Reflections on global organic crisis and progressive political agency

On 23 June 2009 I gave a lecture “Global Organic Crisis and Political Agency in the 21st Century” to the conference: “Shaping Europe in a Globalized World? Protest Movements and the Rise of a Transnational Civil Society” at the Universität Zürich in Switzerland.

The lecture defines two concepts – “organic crisis” and “Post-Modern Prince” – that may be useful in interpreting some of the political and broader social and ecological aspects of the present global political conjuncture.

My lecture argued that we can use these concepts to help look beyond the present crisis of global capitalist accumulation (which has resulted in a much steeper collapse of world trade, industrial production and world stock markets than in the Great Depression of the 1930s) and to probe more deeply the nature of present global situation – in all its reality, its violence, and its political potentials.

Indeed, a wide-ranging combination of economic, social and ecological crises characterizes the present global conjuncture. Its crisis is far more deep-seated than an economic depression or a cyclical crisis of capitalist economic growth. This crisis involves emerging challenges to the knowledge forms and political dominance of neo-liberal market civilization & capitalist globalization. Together what might be called these “post-modern” contemporary political and social conditions form part of the global organic crisis.

In this crisis many progressive forces are coalescing to produce a new form of political agency. Drawing on Machiavelli’s The Prince and Gramsci’s, The Modern Prince, I call this multiple and complex set of forces and movements the “Post-Modern Prince.” The “Post-Modern Prince.” draws on a lineage of progressive traditions, networks, forums and organizations that have developed over decades.

The term post-modern used here therefore both refers to some of the specific social and political conditions that characterize key aspects of the early 21st century as well as denoting some of the progressive political forces and movements which are forming to confront the organic crisis.

Indeed, despite the tendency in orthodox political discourse and the media to represent the present realities as if there is no alternative to the mainstream parties, political leaders and government regimes, the “Post-Modern Prince” signals emerging challenges to the forms of knowledge and dominant political frameworks of neo-liberal globalization and capitalist market civilization.

The PowerPoint presentation for this lecture can be downloaded here.

International Relations: a radical view
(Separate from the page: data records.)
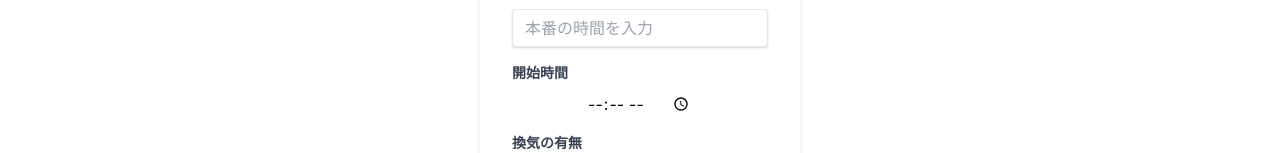
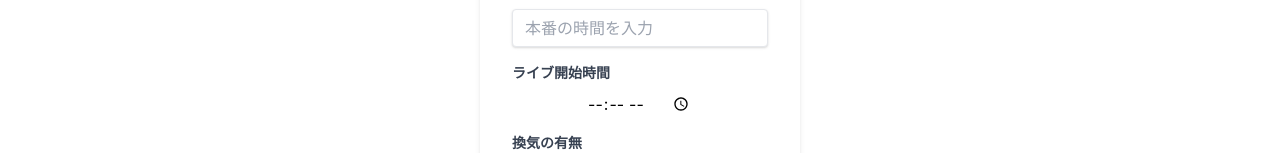
Before and after one commit to sohey-dr/SPA-Cestlavie-Time, a Nuxt app: page /time_table in a window 1280 px wide. Shown: the part 319-472 px from the top of the page. Built offline with nearby package versions, Linux system fonts and the light colour scheme.

Commit message:
[MODIFY]ラベル修正

```diff
--- a/pages/time_table.vue
+++ b/pages/time_table.vue
@@ -81,7 +81,7 @@
           <label
             class="block text-gray-700 text-sm font-bold mb-2"
           >
-            開始時間
+            ライブ開始時間
           </label>
           <div class="text-center">
             <input v-model="startTime" type="time" class="form-time">
```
On May Day 2009, capitalism is in crisis. For academic readers interested in theoretical approaches to International Relations and world capitalism, here is a copy of the English version of an entry I wrote for the Critical Dictionary of Marxism which was published in 2004. It outlines various approaches to International Relations and contrasts them with critical approaches including those of Marx and Engels and what has come to be known as the Neo-Gramscian perspective.

The PDF can be downloaded here.